I can't tell you how many wonderful things I've heard from medical administrators and non-physician consultants that will result from the adoption of the electronic medical record (EMR). But like most of us, I've been taught to believe that if something sounds too good to be true, it probably is.
Even though I recognize that some of the positive characterizations of the EMR may in fact be accurate, there is an important other side to this story. The following is based on my own personal experience as well as the experience of many other physicians who have reported to me the multitude of problems they have seen while implementing the EMR.
It will save money. First and foremost, incorporation of an EMR in an established, typically high-volume dermatologic practice is NOT inexpensive. Even if one does not figure in the actual cost of the EMR that has been selected (commonly in the $35,000 to $50,000 range), since the government has announced a $44,000 tiered reimbursement that occurs over time (once meaningful use has been proven), there are still other costs that must be incurred.
In my opinion, the answer to the question about whether the introduction of the EMR will save money is this: I'm afraid there are no certain answers. In the near term, I'm certain that most clinicians would likely say that institution of an EMR takes a lot of effort, time and expense for which there is no benefit to the practice. However, if one takes the long view, say five to 10 years, I believe it is possible that the EMR could save money by reducing redundancy of efforts in the areas of physical examinations, radiological and laboratory tests, or even the repetitive usage of unhelpful medications.
It will improve the quality of care. The EMR might improve quality of care when two things happen; there is widespread acceptance and implementation of EMR among the vast majority of physicians (so that sharing of network information is possible without violating the patient's privacy), and the individual physician uses it in a meaningful way to review prior office visits and previous lab and pathology results. Without the routine sharing of this type of information by all of a given patient's physicians or other healthcare providers, the EMR will only be an electronic version of the old paper medical record, and all of the potential cost savings will be lost.

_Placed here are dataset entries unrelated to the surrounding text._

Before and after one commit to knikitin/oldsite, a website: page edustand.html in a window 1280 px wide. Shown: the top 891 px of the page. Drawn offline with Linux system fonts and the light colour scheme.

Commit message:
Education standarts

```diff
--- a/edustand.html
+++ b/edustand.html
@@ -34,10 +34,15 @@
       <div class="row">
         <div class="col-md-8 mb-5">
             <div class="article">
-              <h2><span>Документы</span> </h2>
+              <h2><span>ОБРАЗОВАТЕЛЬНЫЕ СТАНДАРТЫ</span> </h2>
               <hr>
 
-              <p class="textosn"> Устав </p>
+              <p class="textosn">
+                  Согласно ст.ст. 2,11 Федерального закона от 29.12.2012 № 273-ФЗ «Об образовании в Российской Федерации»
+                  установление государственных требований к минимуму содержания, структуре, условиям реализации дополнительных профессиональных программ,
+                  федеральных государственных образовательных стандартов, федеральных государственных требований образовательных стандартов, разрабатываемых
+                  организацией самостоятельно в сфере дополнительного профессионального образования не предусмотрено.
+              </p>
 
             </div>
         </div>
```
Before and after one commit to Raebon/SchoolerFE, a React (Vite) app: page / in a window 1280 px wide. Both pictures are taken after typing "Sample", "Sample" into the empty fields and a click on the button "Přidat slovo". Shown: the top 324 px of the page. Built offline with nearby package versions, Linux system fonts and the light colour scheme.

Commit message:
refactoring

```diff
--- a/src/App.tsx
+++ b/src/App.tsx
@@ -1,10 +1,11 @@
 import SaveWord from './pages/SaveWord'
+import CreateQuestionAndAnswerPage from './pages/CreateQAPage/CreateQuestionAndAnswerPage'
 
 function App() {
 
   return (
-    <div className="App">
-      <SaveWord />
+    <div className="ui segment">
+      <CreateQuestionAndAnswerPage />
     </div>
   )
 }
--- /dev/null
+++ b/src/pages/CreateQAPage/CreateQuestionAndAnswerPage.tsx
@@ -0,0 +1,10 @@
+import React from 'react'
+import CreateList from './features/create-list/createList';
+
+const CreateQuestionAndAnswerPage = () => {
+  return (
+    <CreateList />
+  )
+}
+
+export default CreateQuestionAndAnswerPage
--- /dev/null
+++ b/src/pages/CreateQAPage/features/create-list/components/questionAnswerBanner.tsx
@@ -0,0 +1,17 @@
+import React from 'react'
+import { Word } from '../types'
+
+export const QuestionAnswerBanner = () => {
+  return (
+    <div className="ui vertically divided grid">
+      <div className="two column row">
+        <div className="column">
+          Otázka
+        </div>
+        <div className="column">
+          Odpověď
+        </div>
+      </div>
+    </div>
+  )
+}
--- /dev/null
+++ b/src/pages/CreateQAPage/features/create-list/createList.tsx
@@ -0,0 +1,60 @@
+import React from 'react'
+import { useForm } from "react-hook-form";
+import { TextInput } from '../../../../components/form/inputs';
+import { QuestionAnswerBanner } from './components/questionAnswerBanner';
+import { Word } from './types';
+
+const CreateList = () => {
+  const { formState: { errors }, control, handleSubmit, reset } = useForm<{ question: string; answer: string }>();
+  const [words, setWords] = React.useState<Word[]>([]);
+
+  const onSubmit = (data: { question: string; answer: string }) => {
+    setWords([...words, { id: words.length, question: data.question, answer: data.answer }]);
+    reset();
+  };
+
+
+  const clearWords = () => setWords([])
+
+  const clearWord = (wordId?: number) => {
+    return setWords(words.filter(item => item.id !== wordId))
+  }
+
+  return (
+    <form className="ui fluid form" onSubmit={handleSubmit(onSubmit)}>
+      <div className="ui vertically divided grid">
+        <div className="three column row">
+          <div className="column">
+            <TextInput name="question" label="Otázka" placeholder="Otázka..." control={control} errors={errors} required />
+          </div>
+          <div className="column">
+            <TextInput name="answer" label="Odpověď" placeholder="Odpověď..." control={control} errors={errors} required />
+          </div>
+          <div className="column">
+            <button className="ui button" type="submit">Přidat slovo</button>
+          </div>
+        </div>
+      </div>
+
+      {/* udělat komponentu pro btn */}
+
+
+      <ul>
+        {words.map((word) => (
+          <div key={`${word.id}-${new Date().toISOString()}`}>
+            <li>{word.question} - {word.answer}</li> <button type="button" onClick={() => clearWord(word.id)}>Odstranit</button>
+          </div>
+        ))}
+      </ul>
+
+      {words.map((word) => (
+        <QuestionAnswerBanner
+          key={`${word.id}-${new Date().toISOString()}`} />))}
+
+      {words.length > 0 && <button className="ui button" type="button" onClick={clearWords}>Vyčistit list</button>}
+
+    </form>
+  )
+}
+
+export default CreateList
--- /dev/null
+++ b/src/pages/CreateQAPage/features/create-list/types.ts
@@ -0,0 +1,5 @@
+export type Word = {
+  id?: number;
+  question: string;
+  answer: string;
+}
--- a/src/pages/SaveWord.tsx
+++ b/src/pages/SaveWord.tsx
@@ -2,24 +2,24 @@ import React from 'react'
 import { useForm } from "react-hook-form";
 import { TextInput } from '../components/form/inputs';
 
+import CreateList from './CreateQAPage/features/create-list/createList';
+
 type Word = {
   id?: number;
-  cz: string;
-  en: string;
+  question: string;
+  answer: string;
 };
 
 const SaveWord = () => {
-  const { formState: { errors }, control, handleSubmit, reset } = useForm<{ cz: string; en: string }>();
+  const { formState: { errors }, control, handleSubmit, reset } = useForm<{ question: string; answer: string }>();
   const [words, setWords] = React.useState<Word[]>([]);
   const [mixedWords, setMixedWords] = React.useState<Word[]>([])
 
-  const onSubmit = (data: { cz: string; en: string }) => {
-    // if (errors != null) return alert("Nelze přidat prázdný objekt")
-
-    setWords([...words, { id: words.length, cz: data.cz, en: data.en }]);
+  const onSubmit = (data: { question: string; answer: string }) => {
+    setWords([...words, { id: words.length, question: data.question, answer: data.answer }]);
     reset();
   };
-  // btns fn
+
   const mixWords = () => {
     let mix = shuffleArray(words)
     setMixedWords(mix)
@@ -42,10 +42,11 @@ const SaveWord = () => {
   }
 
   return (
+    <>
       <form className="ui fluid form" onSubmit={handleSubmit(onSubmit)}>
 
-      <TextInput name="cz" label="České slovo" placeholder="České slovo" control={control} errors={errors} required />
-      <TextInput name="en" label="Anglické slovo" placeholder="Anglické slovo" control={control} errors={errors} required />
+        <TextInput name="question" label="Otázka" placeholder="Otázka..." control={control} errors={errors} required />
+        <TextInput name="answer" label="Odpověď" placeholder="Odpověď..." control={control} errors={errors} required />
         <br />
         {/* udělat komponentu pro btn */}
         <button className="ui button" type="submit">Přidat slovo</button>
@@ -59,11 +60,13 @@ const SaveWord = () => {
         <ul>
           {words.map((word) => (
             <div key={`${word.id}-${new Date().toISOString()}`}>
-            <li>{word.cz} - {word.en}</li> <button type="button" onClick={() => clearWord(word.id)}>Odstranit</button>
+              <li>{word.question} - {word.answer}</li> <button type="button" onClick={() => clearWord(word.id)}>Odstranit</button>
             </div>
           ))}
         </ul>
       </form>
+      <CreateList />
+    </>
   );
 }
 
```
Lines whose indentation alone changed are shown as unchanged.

It will reduce the time required to perform a thorough office exam. It is possible that the EMR could reduce the amount of time required to perform a complete office exam by allowing for a more thorough review of the prior visits and studies obtained, but I've heard from many dermatologists that if they enter the data themselves at the time of the visit, they have "depersonalized" the office visit by not making eye contact with the patient.
Many of the dermatologists I've spoken with feel the nature of making EMR entries to document what is being said while the patient is in the exam room produces a sense of remoteness with the patient. And in the event of a bad outcome, could this "depersonalization" of the dermatologist lead to enough dissatisfaction that they might pursue legal action?
It will facilitate specialty consultations. Again, with widespread acceptance and use of the EMR, I can see how the EMR might facilitate consultations. But since this has never been a personal problem for me, even if this were to happen, it would NOT be a major advantage to me.
So, what's the best course of action when deciding whether to adopt EMR technology? Obviously, that's a very individual and personal decision that has, unfortunately, been pushed onto the American physician so that little choice remains. My advice is to carefully seek out answers from dermatologists in your locale to find out what works well (or poorly) for them, and then get involved in the learning, training and utilization of the best EMR for your practice as soon as possible.
Ronald G. Wheeland, M.D., is a private practitioner in Tucson, Ariz.